■ WORK REQUIRED:
Write out each line of the entries below that holds the word "interleaved".

■ EXERCISE INPUT:
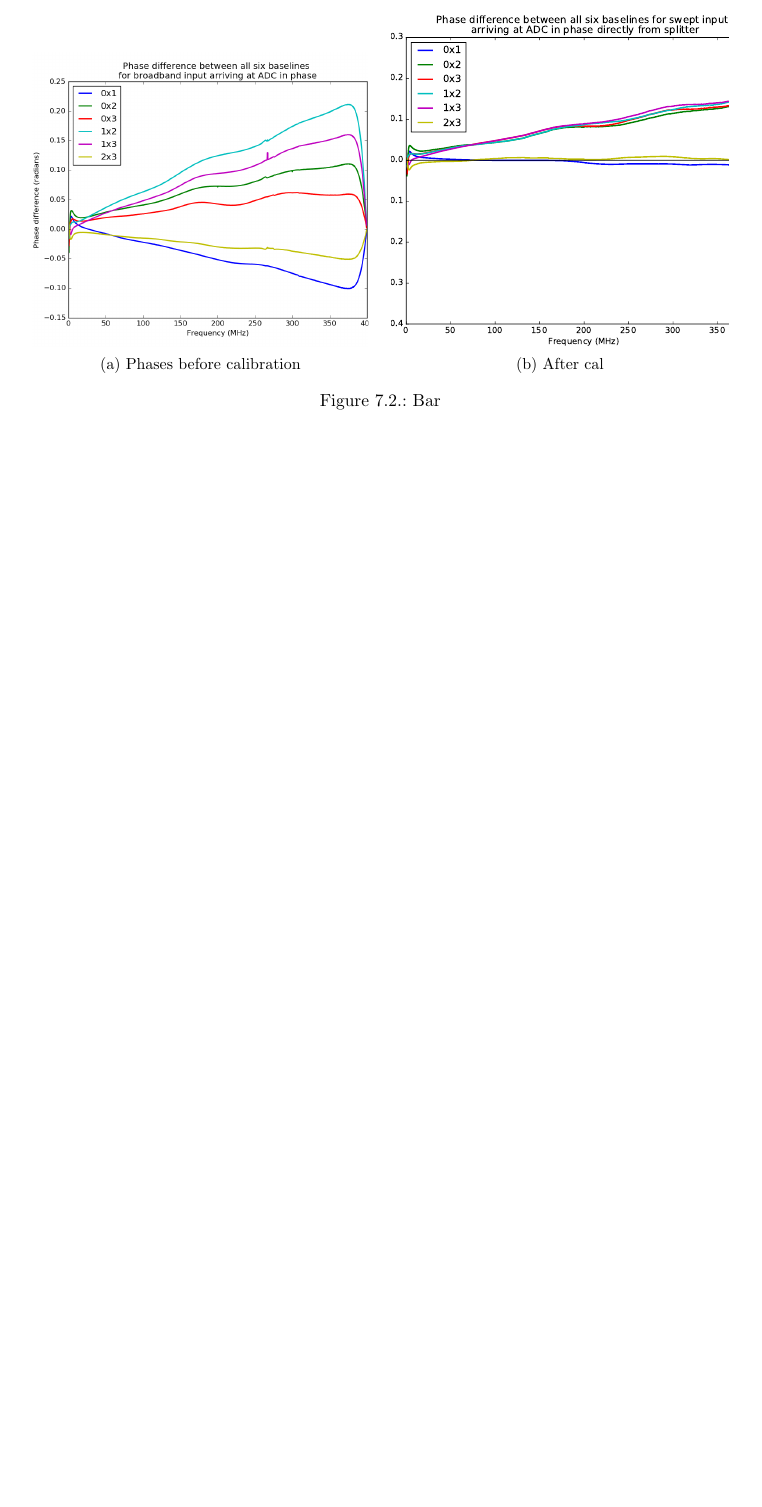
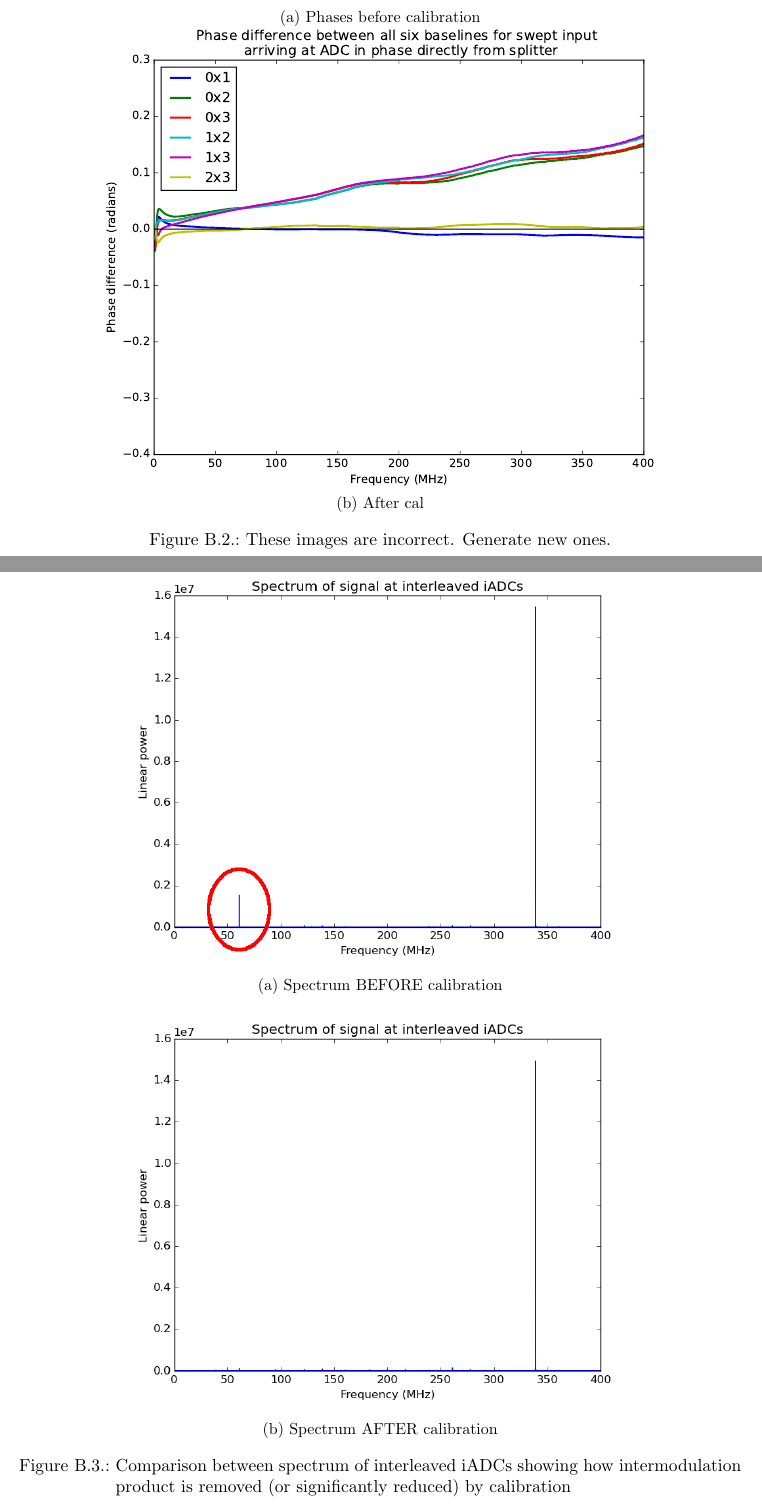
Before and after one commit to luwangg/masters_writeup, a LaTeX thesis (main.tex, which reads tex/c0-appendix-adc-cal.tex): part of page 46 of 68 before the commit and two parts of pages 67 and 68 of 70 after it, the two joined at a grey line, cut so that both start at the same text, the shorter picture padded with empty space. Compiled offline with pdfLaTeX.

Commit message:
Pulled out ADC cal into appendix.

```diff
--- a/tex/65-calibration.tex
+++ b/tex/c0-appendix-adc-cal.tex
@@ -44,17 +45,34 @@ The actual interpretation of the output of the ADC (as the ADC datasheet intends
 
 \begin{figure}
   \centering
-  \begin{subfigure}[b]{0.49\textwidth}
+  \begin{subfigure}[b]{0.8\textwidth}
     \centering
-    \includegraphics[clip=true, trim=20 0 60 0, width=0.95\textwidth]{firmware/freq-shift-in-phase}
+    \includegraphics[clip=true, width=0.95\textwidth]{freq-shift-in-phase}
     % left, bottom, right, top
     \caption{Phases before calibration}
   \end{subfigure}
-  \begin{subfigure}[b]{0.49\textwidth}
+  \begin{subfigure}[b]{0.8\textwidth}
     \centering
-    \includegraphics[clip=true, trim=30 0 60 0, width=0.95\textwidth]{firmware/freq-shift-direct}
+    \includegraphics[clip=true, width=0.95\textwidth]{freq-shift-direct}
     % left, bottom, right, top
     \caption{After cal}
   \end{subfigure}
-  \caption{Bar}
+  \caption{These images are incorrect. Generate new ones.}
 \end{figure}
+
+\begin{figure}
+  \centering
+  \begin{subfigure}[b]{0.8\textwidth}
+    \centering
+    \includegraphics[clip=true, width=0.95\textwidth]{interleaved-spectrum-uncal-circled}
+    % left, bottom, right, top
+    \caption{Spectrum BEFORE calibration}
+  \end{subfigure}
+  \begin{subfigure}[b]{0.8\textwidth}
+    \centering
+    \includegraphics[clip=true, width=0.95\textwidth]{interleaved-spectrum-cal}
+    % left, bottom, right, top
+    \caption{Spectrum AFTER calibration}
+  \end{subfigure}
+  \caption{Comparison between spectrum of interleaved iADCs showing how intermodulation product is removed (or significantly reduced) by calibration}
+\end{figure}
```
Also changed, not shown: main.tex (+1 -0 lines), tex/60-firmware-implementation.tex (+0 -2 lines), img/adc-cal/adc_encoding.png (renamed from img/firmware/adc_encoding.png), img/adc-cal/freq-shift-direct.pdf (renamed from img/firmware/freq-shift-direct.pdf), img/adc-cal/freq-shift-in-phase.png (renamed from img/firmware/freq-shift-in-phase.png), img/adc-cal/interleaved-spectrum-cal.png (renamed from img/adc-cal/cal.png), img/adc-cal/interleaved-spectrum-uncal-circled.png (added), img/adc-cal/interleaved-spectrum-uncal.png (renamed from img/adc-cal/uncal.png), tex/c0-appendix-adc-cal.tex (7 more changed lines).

■ EXERCISE OUTPUT:
+    \includegraphics[clip=true, width=0.95\textwidth]{interleaved-spectrum-uncal-circled}
+    \includegraphics[clip=true, width=0.95\textwidth]{interleaved-spectrum-cal}
+  \caption{Comparison between spectrum of interleaved iADCs showing how intermodulation product is removed (or significantly reduced) by calibration}
Also changed, not shown: main.tex (+1 -0 lines), tex/60-firmware-implementation.tex (+0 -2 lines), img/adc-cal/adc_encoding.png (renamed from img/firmware/adc_encoding.png), img/adc-cal/freq-shift-direct.pdf (renamed from img/firmware/freq-shift-direct.pdf), img/adc-cal/freq-shift-in-phase.png (renamed from img/firmware/freq-shift-in-phase.png), img/adc-cal/interleaved-spectrum-cal.png (renamed from img/adc-cal/cal.png), img/adc-cal/interleaved-spectrum-uncal-circled.png (added), img/adc-cal/interleaved-spectrum-uncal.png (renamed from img/adc-cal/uncal.png), tex/c0-appendix-adc-cal.tex (7 more changed lines).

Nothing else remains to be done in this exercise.